What the exercise asks
Search the records for "notebooks" and copy each line that holds it.

Records for this task
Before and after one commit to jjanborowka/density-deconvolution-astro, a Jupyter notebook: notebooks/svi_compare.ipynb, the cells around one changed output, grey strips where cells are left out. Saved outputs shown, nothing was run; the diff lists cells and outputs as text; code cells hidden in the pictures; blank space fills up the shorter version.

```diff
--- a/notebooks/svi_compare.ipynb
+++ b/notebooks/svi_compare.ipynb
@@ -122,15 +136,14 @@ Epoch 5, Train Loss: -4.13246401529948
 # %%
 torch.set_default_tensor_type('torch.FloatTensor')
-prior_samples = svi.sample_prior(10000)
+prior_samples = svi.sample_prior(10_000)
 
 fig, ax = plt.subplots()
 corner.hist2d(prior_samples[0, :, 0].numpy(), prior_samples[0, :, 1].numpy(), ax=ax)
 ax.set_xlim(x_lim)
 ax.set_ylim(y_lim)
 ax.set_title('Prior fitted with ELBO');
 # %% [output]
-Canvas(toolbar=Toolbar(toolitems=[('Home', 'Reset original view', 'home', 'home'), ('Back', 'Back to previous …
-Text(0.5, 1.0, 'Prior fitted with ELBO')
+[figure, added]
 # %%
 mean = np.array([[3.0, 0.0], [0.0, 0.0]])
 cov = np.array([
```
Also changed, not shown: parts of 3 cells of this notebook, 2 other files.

Expected answer
Before and after one commit to jjanborowka/density-deconvolution-astro, a Jupyter notebook: notebooks/svi_compare.ipynb, the cells around one changed output, grey strips where cells are left out. Saved outputs shown, nothing was run; the diff lists cells and outputs as text; code cells hidden in the pictures; blank space fills up the shorter version.
--- a/notebooks/svi_compare.ipynb
+++ b/notebooks/svi_compare.ipynb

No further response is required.